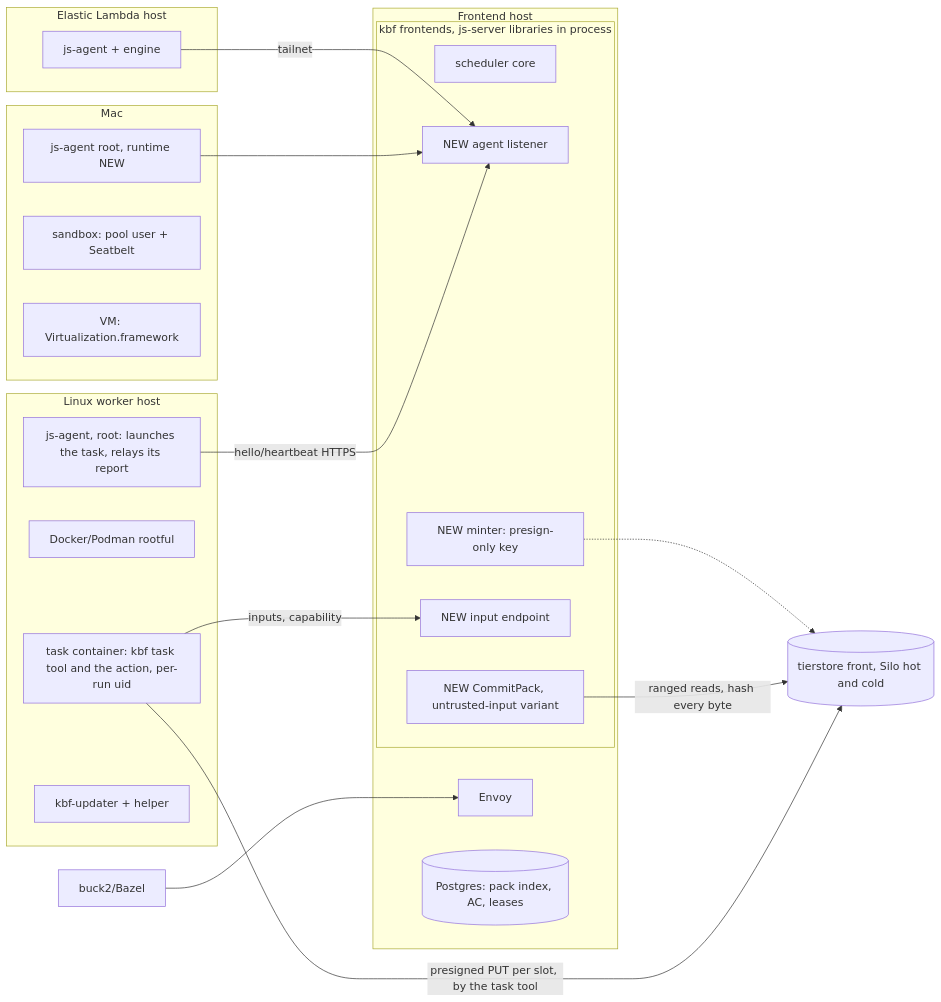
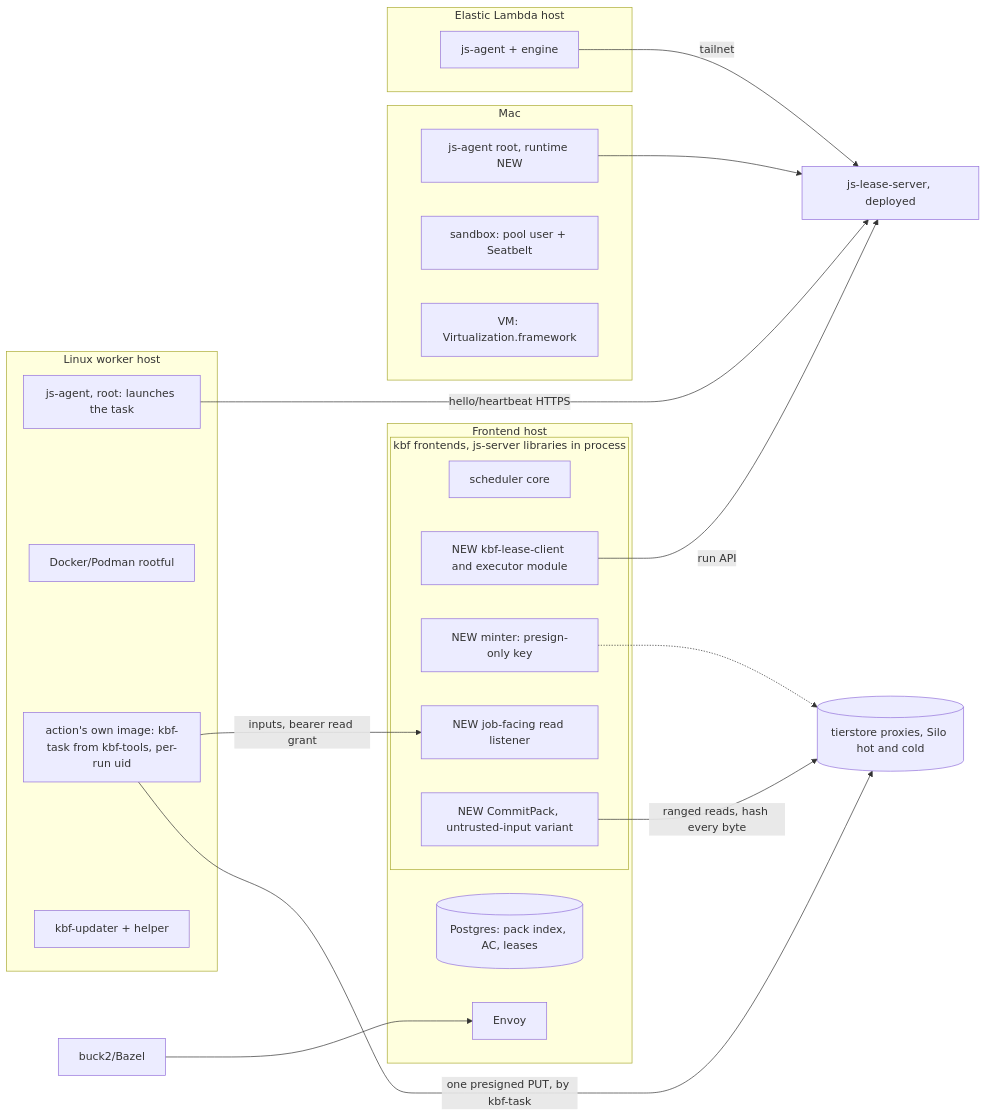
The second of 14 diagrams in docs/design/kbf-on-js-agent.md (komira-ai/jobscheduler), drawn with Mermaid before and after one commit. The commit also changed other lines of this file and 2 other files, not shown here.

First line of the commit message:
DESIGN: kbf on js-agent, fold in the lease-server integration, kbf-task, node side, live tierstore and read grant

````diff
--- a/docs/design/kbf-on-js-agent.md
+++ b/docs/design/kbf-on-js-agent.md
@@ -133,36 +134,38 @@
 ```mermaid
 flowchart LR
   client[buck2/Bazel] --> envoy
   subgraph FE[Frontend host]
     envoy[Envoy]
     subgraph FP[kbf frontends, js-server libraries in process]
       core[scheduler core]
-      door[NEW agent listener]
+      lc[NEW kbf-lease-client and executor module]
       mint[NEW minter: presign-only key]
-      inp[NEW input endpoint]
+      inp[NEW job-facing read listener]
       cp[NEW CommitPack, untrusted-input variant]
     end
     pg[(Postgres: pack index, AC, leases)]
   end
+  ls[js-lease-server, deployed]
   subgraph LW[Linux worker host]
-    ag[js-agent, root: launches the task, relays its report]
+    ag[js-agent, root: launches the task]
     eng[Docker/Podman rootful]
-    task[task container: kbf task tool and the action, per-run uid]
+    task[action's own image: kbf-task from kbf-tools, per-run uid]
     lupd[kbf-updater + helper]
   end
   subgraph MC[Mac]
     mag[js-agent root, runtime NEW]
     sb[sandbox: pool user + Seatbelt]
     vm[VM: Virtualization.framework]
   end
   subgraph EL[Elastic Lambda host]
     eag[js-agent + engine]
   end
-  ag -- hello/heartbeat HTTPS --> door
-  mag --> door
-  eag -- tailnet --> door
-  task -- inputs, capability --> inp
-  task -- presigned PUT per slot, by the task tool --> store[(tierstore front, Silo hot and cold)]
+  lc -- run API --> ls
+  ag -- hello/heartbeat HTTPS --> ls
+  mag --> ls
+  eag -- tailnet --> ls
+  task -- inputs, bearer read grant --> inp
+  task -- one presigned PUT, by kbf-task --> store[(tierstore proxies, Silo hot and cold)]
   cp -- ranged reads, hash every byte --> store
   mint -.-> store
 ```
````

■ PROBLEM TO SOLVE ■
Each line in the material with "door" in it must be reported.

■ FINISHED TASK ■
-      door[NEW agent listener]
-  ag -- hello/heartbeat HTTPS --> door
-  mag --> door
-  eag -- tailnet --> door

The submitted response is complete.